Stress is no longer a word no one understands, as each of us live it daily, yet some of us can handle it better than other, most of us are stressed to the point where it has controlled us. Individuals who are stressed report having similar physical sensations. Physical stress refers to the physical symptoms that are experienced when an individual feels stressed or is anxious. The physical manifestations of stress can be the following:
Look back at the list above and see how many of these symptoms you experience, if you experience them all day long and they do not go away after bouts of stress, you are in a danger zone at will affect your health. Next week we will discuss the first step in managing stress.
Stress has many effects on the body. Stress is a non-specific response by the body to any demand that overcomes, or threatens to overcome the body's ability to maintain homeostasis. Homeostasis is the body’s internal sense of balance. A stressor (demand) is any psychological, social, environmental, physiological, or spiritual stimulus that disrupts homeostasis, thereby requiring change or adaptation. There are many examples of stressors including: exercise, hunger, a job promotion, relationship issues, an accident, a long daily commute, etc. The brain receives information about the disruption to homeostasis that the stressor has caused and initiates a response to eventually help the body return to homeostasis. Stress encourages growth when an individual is able to meet the demands of the new adaptation. It is a natural process and critical to our survival as long as the body is given sufficient time to recover between stressors. The body needs to be able to restore itself to homeostasis following a stressful experience. The challenge with stress is when the individual is not able to adapt to the new demands and the body does not return to homeostasis.

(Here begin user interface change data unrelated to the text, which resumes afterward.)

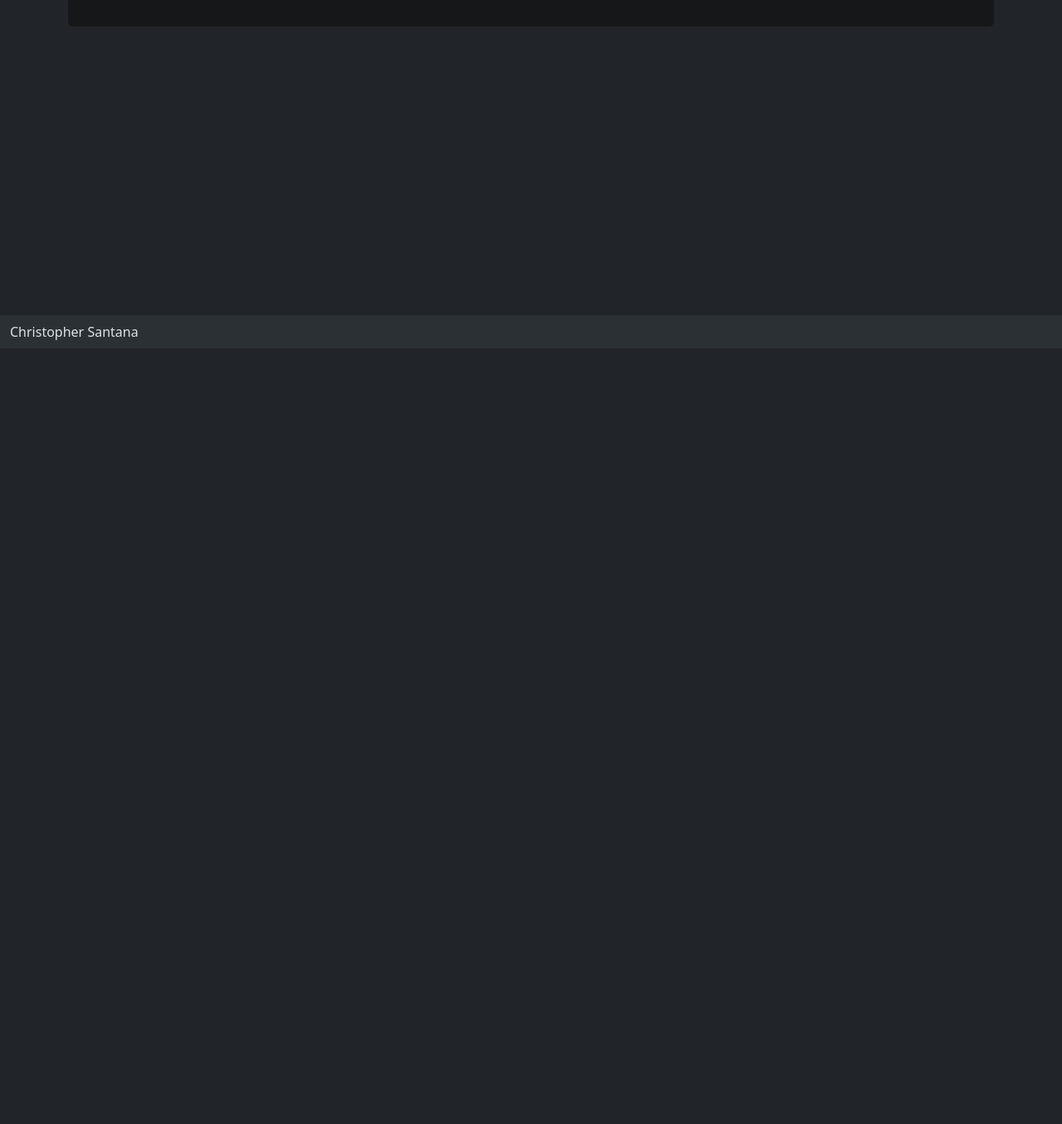
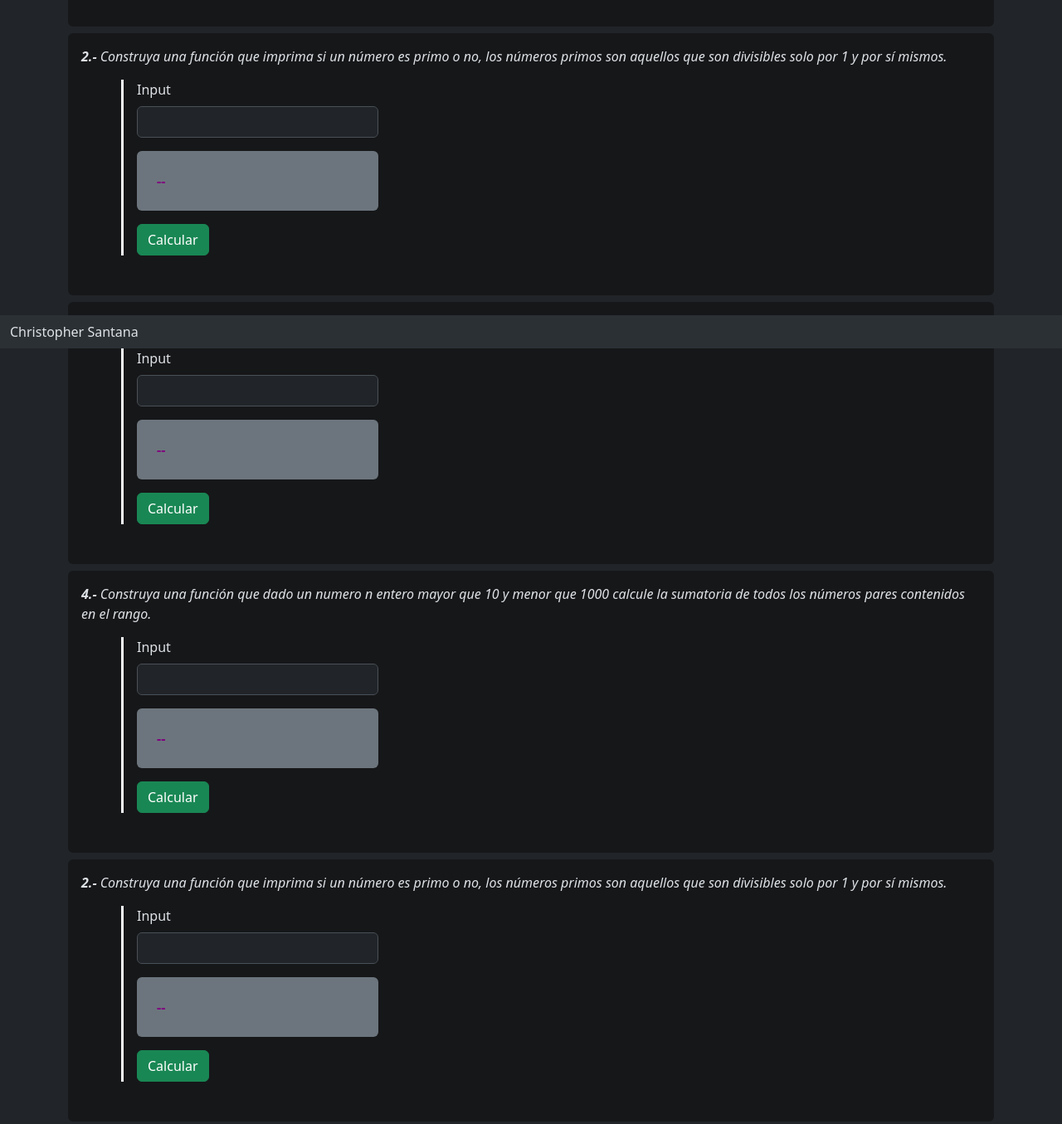
Before and after one commit to sebsegoso/fsjs-m3_g3, a plain HTML site: page index.html in a window 1280 px wide. Shown: the part 380-1735 px from the top of the page at 83% size. Before the commit the page ends 800 px from the top, so only its background shows below. Drawn offline with nearby package versions, Linux system fonts and the light colour scheme.

Commit message:
implement print functions

```diff
--- a/index.html
+++ b/index.html
@@ -42,6 +42,86 @@
                     onclick="printSumToN()">Calcular</button>
             </form>
         </div>
+
+        <div class="bg-secondary-subtle pt-3 px-3 pb-5 mb-2 rounded">
+            <p class="fst-italic">
+                <span class="fw-bold">2.- </span>
+                Construya una función que imprima si un número es primo o no, los números primos son
+                aquellos que son divisibles solo por 1 y por sí mismos.
+            </p>
+
+            <form class="mx-5 border-3 border-light border-start ps-3">
+                <div class="mb-3">
+                    <label for="ej-2-input-1" class="form-label">Input</label>
+                    <input type="number" class="form-control" id="ej-2-input-1">
+                </div>
+                <div class="bg-secondary mb-3 p-4 rounded overflow-auto fw-bolder result">
+                    <span id="ej-2-result">--</span>
+                </div>
+                <button class="btn btn-success" type="button" id="calculate-power"
+                    onclick="printPrime()">Calcular</button>
+            </form>
+        </div>
+
+        <div class="bg-secondary-subtle pt-3 px-3 pb-5 mb-2 rounded">
+            <p class="fst-italic">
+                <span class="fw-bold">3.- </span>
+                Cree una función que dado un número n entero y menor que 100 imprima la cuenta regresiva,
+                es decir si n es 5 deberá imprimir 5,4,3,2,1
+            </p>
+
+            <form class="mx-5 border-3 border-light border-start ps-3">
+                <div class="mb-3">
+                    <label for="ej-3-input-1" class="form-label">Input</label>
+                    <input type="number" class="form-control" id="ej-3-input-1">
+                </div>
+                <div class="bg-secondary mb-3 p-4 rounded overflow-auto fw-bolder result">
+                    <span id="ej-3-result">--</span>
+                </div>
+                <button class="btn btn-success" type="button" id="calculate-power"
+                    onclick="printCountDown()">Calcular</button>
+            </form>
+        </div>
+
+        <div class="bg-secondary-subtle pt-3 px-3 pb-5 mb-2 rounded">
+            <p class="fst-italic">
+                <span class="fw-bold">4.- </span>
+                Construya una función que dado un numero n entero mayor que 10 y menor que 1000 calcule
+                la sumatoria de todos los números pares contenidos en el rango.
+            </p>
+
+            <form class="mx-5 border-3 border-light border-start ps-3">
+                <div class="mb-3">
+                    <label for="ej-4-input-1" class="form-label">Input</label>
+                    <input type="number" class="form-control" id="ej-4-input-1">
+                </div>
+                <div class="bg-secondary mb-3 p-4 rounded overflow-auto fw-bolder result">
+                    <span id="ej-4-result">--</span>
+                </div>
+                <button class="btn btn-success" type="button" id="calculate-power"
+                    onclick="printEvenSum()">Calcular</button>
+            </form>
+        </div>
+
+        <div class="bg-secondary-subtle pt-3 px-3 pb-5 mb-2 rounded">
+            <p class="fst-italic">
+                <span class="fw-bold">2.- </span>
+                Construya una función que imprima si un número es primo o no, los números primos son
+                aquellos que son divisibles solo por 1 y por sí mismos.
+            </p>
+
+            <form class="mx-5 border-3 border-light border-start ps-3">
+                <div class="mb-3">
+                    <label for="ej-2-input-1" class="form-label">Input</label>
+                    <input type="number" class="form-control" id="ej-2-input-1">
+                </div>
+                <div class="bg-secondary mb-3 p-4 rounded overflow-auto fw-bolder result">
+                    <span id="ej-2-result">--</span>
+                </div>
+                <button class="btn btn-success" type="button" id="calculate-power"
+                    onclick="printPrime()">Calcular</button>
+            </form>
+        </div>
     </main>
 
     <footer class="navbar fixed-bottom bg-body-tertiary">
@@ -53,7 +133,11 @@
     <script src="https://cdn.jsdelivr.net/npm/bootstrap@5.3.3/dist/js/bootstrap.bundle.min.js"
         integrity="sha384-YvpcrYf0tY3lHB60NNkmXc5s9fDVZLESaAA55NDzOxhy9GkcIdslK1eN7N6jIeHz"
         crossorigin="anonymous"></script>
-    <script src="js/main.js"></script>
+    <script src="js/ejercicio_1.js"></script>
+    <script src="js/ejercicio_2.js"></script>
+    <script src="js/ejercicio_3.js"></script>
+    <script src="js/ejercicio_4.js"></script>
+    <script src="js/ejercicio_5.js"></script>
 </body>
 
 </html>
--- a/js/ejercicio_2.js
+++ b/js/ejercicio_2.js
@@ -1,9 +1,9 @@
 /* 2. Construya una función que imprima si un número es primo o no, los números
  primos son aquellos que son divisibles solo por 1 y por sí mismos. */
 
-function primo(n) {
+function isPrime(n) {
 
-    for (let i= 2; i < n; i++) {
+    for (let i = 2; i < n; i++) {
         if (n % i === 0) {
             return false
         }
@@ -11,4 +11,14 @@ function primo(n) {
     return n !== 1;
 }
 
-console.log(primo(13))
+function printPrime() {
+    const n = document.getElementById("ej-2-input-1").value;
+    const resultSpan = document.getElementById("ej-2-result");
+
+    if (isPrime(n)) {
+        resultSpan.innerHTML = "Es primo";
+    } else {
+        resultSpan.innerHTML = "No es primo";
+
+    }
+}
--- a/js/ejercicio_3.js
+++ b/js/ejercicio_3.js
@@ -1,14 +1,21 @@
 /* 3. Cree una función que dado un número n entero y menor que 100 imprima la cuenta regresiv,
    es decir si n es 5 deberá imprimir 5,4,3,2,1 */
 
-function regresiva(n) {
+function countDown(n) {
+    let arr = [];
+    for (let i = n; i > 0; i--) {
+        arr.push(i)
+    }
+    return arr;
+}
 
-    if (n > 100) {
-        console.log("Introduzca un valor menor que 100")
+function printCountDown() {
+    const n = document.getElementById("ej-3-input-1").value;
+    const resultSpan = document.getElementById("ej-3-result");
+
+    if (Number.isInteger(Number(n)) && n < 100) {
+        resultSpan.innerHTML = countDown(n)
+    } else {
+        alert("Introduzca un numero entero menor que 100")
     }
-    for (let i = n; i > 0; i--) {
-        console.log(i)
-    }
-
-
 }
--- a/js/ejercicio_4.js
+++ b/js/ejercicio_4.js
@@ -1,20 +1,26 @@
 /* Construya una función que dado un numero n entero mayor que 10 y menor que 1000
  calcule la sumatoria de todos los números pares contenidos en el rango. */
 
-function sumatoria(n) {
-
-    if (n < 10 || n > 1000) {
-        console.log("Introduzca un valor mayor que 10 y menor que 1000")
-    }
-
-    let suma = 0;
+function evenSum(n) {
+    let sum = 0;
 
     for (i = n; i <= 1000; i++) {
-        if (i % 2 === 0){
-            suma += i;
+        if (i % 2 === 0) {
+            sum += i;
         }
 
     }
 
-    console.log(suma);
+    return sum;
 }
+
+function printEvenSum() {
+    const n = document.getElementById("ej-4-input-1").value;
+    const resultSpan = document.getElementById("ej-4-result");
+
+    if (Number.isInteger(Number(n)) && n > 10 && n < 1000) {
+        resultSpan.innerHTML = evenSum(n);
+    } else {
+        alert("Introduzca un numero entero mayor que 10 y menor que 1000")
+    }
+}
```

If the body does not return to homeostasis, then it results in physical changes that are designed to maintain survival. The survival mode that the body goes through is a stress response. This stress response is often called "fight or flight" or "fight or flight or freeze" and effects many systems in the body such as the nervous system and endocrine (hormonal) system.
Below is a typical Stress-Time Chart. This chart shows stress being in a danger zone towards the evening since it is in a high range which can have negative effects on the health of the body. Stress should ideally decrease towards the evening to assist with sleep and is ideally in optimal zone during the midday when there are more resources and energy that can be devoted to problem solving for stress. Unfortunately, most individuals do not engage in stress relieving activities throughout the day and instead, stress is built up overtime. In the below example, stress is continually increasing over the period of the day indicating that there is little stress relief or management until it becomes a larger problem. It is important to recognize stress so it can be addressed with stress relieving techniques and create balance.
Legend of Stress Rating
5: Clear, focused, alert and ready for action but in control
3-7: The Optimal Zone to function most of the time in terms of anxiety/stress. Stress/Anxiety can be quickly reduced in this zone.
>7: Physical stress symptoms manifest, thoughts and behaviors are too agitated. When stress/anxiety reaches this level it is difficult to reduce stress to a lower level. 7 is known as the point of no return.
10: Highest Level of stress – Crisis point or Panic attack stage
The secret is prevention so that we can observe and have control over our stress/anxiety level. Every week you will be learning more about how stress affects your health. Stay tuned for next weeks blog about " Physical Stress Symptoms"